A heat wave has descended upon Israel with temperatures topping
100 degrees Fahrenheit across the country. Temperatures in
Jerusalem are forecast to reach 101 F, with 104 F expected near the
Sea of Galilee. The mercury is anticipated to rise to a scorching
114 F in Eilat.
Israeli Peace Politics
By Al Pessin (Jerusalem)
Israel's decision to suspend a controversial land confiscation in
east Jerusalem is the subject of much analysis, regarding both the
reasons for the policy reversal and its impact on the peace
process. It seemed like a humiliating moment Monday afternoon when
Foreign Minister Shimon Peres climbed up onto the stage in the
Israeli Knesset chamber and announced the government's
capitulation, with dozens of opposition members heckling him.
Peres blamed the main Jewish opposition party, the Likud, for
forcing a retreat on the Jerusalem issue, even though it supports,
in principle, the land confiscation the Labor party government was
trying to put forth.
But it was the Labor party which actually had to make the policy
reversal, and it is the Labor party which is facing the
Palestinians in talks on expanding autonomy, with a July 1 deadline
appearing very close, indeed.
The government's decision appeared to be the result of domestic

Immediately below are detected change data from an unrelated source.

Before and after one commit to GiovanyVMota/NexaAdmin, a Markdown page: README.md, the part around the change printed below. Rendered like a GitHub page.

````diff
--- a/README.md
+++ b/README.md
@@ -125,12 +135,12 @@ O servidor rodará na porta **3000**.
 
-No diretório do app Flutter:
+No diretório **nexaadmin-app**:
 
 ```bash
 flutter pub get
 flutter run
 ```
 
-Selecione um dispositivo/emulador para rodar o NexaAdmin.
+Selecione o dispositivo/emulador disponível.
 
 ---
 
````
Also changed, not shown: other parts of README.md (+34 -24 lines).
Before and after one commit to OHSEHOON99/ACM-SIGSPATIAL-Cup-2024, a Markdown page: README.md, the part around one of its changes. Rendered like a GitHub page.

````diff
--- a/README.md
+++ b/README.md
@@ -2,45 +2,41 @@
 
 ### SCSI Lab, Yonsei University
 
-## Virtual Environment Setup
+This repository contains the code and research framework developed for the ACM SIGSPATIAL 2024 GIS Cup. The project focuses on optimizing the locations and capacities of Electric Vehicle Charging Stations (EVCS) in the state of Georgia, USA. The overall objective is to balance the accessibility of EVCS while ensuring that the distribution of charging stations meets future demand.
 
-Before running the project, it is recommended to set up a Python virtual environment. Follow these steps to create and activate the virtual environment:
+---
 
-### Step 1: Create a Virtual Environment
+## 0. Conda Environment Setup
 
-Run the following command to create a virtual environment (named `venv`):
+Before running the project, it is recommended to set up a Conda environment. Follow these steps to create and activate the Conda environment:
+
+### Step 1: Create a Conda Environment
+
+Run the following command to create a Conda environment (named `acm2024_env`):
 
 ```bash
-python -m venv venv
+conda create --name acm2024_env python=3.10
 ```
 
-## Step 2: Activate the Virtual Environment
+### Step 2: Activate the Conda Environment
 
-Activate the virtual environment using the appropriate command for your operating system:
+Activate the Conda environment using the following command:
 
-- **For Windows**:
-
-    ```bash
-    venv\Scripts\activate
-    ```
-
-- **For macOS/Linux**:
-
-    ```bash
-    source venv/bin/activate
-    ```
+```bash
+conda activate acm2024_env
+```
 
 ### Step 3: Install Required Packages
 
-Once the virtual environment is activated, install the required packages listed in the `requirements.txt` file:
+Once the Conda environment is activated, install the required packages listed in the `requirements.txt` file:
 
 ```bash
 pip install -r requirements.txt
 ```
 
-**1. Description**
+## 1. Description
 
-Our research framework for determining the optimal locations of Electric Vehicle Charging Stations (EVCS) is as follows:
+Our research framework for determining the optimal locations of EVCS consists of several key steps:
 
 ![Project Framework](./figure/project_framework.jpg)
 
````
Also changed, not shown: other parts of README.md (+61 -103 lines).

politics, after a period of several weeks during which Israel
refused to give in to international pressure. Some observers say
the government could have survived the no-confidence motion, but
instead Prime Minister Yitzhak Rabin used the opportunity to
reverse a policy which had caused more problems for the peace
process than it was worth.
Among those with that view is a leftist member of the ruling
coalition, Dedi Zucker of the Meretz party. "He was looking for a
ladder to go down from the very high tree that he climbed on when
he confiscated the land, and I guess there was the appropriate
opportunity to settle this very sad issue of confiscating land in
But at the Hebrew University in Jerusalem, political science
Professor Gadi Wolfsfeld says Monday's no-confidence motion did
not provide Israeli leaders with an acceptable motivation for a
policy reversal they wanted to make. "The cynical view that it was
all planned in advance and all very, very convenient is a little
too easy and seems just typical of the kind of cynical analysis
that we like to do."
Wolfsfeld says retreating on the Jerusalem land issue was the last
thing the government wanted to do, and it only made the move when
faced with its own collapse.
The deadline for agreeing on the terms for expanding Palestinian
autonomy is less than six weeks away. Some in the opposition say
giving in on the Jerusalem issue will make it more difficult for
the government to hold firm on other issues in the talks -- most
importantly security arrangements and the amount of territory
which will go to Palestinian control in the next phase. But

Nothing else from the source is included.